Print out each entry below in full, exactly as given, excluding pictures.

▸ Saved entries
▬▬▬▬▬▬

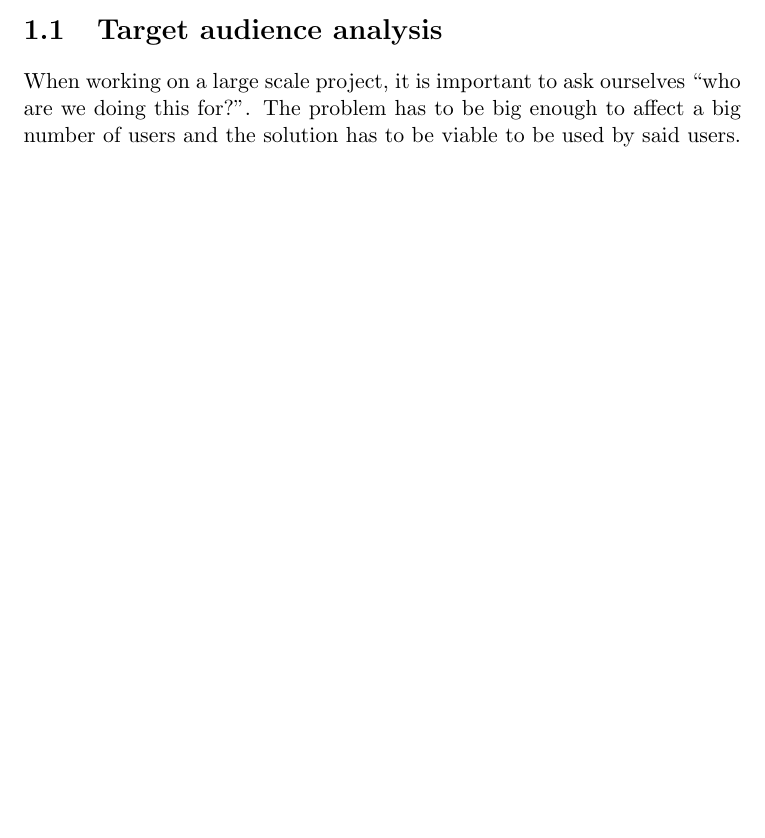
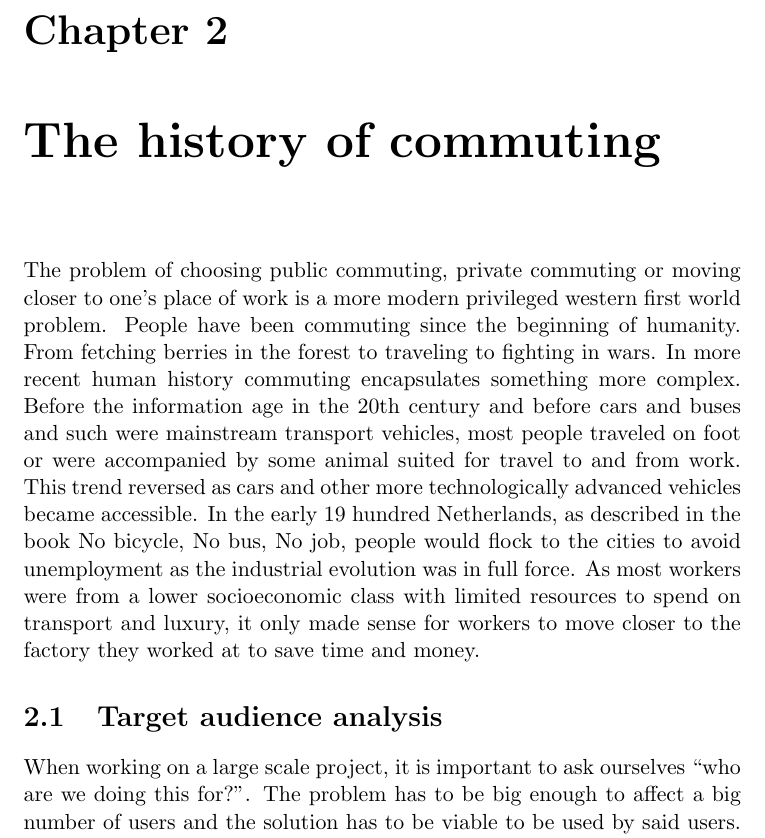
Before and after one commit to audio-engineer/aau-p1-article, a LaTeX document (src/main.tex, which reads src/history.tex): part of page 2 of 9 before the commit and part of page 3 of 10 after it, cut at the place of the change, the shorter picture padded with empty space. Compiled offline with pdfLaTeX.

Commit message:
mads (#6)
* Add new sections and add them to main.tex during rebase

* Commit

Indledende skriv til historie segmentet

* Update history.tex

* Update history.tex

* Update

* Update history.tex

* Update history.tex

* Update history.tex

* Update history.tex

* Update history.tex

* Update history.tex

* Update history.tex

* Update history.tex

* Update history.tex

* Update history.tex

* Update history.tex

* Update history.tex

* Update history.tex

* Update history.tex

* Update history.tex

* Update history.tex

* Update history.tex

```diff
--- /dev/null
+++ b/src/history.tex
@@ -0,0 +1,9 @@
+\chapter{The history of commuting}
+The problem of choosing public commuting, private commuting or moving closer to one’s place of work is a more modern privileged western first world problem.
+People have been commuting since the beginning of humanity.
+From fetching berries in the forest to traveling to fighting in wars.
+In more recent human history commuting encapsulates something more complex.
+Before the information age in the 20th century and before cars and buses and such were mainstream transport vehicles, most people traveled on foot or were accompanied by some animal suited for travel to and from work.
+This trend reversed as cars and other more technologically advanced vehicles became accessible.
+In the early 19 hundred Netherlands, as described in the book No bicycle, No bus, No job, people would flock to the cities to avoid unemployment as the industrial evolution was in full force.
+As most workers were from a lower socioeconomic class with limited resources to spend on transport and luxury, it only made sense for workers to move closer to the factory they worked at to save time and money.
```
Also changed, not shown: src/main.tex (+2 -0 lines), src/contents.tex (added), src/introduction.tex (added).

▬▬▬▬▬▬

▸ Exercise result
Before and after one commit to audio-engineer/aau-p1-article, a LaTeX document (src/main.tex, which reads src/history.tex): part of page 2 of 9 before the commit and part of page 3 of 10 after it, cut at the place of the change, the shorter picture padded with empty space. Compiled offline with pdfLaTeX.

Commit message:
mads (#6)
* Add new sections and add them to main.tex during rebase

* Commit

Indledende skriv til historie segmentet

* Update history.tex

* Update history.tex

* Update

* Update history.tex

* Update history.tex

* Update history.tex

* Update history.tex

* Update history.tex

* Update history.tex

* Update history.tex

* Update history.tex

* Update history.tex

* Update history.tex

* Update history.tex

* Update history.tex

* Update history.tex

* Update history.tex

* Update history.tex

* Update history.tex

* Update history.tex

```diff
--- /dev/null
+++ b/src/history.tex
@@ -0,0 +1,9 @@
+\chapter{The history of commuting}
+The problem of choosing public commuting, private commuting or moving closer to one’s place of work is a more modern privileged western first world problem.
+People have been commuting since the beginning of humanity.
+From fetching berries in the forest to traveling to fighting in wars.
+In more recent human history commuting encapsulates something more complex.
+Before the information age in the 20th century and before cars and buses and such were mainstream transport vehicles, most people traveled on foot or were accompanied by some animal suited for travel to and from work.
+This trend reversed as cars and other more technologically advanced vehicles became accessible.
+In the early 19 hundred Netherlands, as described in the book No bicycle, No bus, No job, people would flock to the cities to avoid unemployment as the industrial evolution was in full force.
+As most workers were from a lower socioeconomic class with limited resources to spend on transport and luxury, it only made sense for workers to move closer to the factory they worked at to save time and money.
```
Also changed, not shown: src/main.tex (+2 -0 lines), src/contents.tex (added), src/introduction.tex (added).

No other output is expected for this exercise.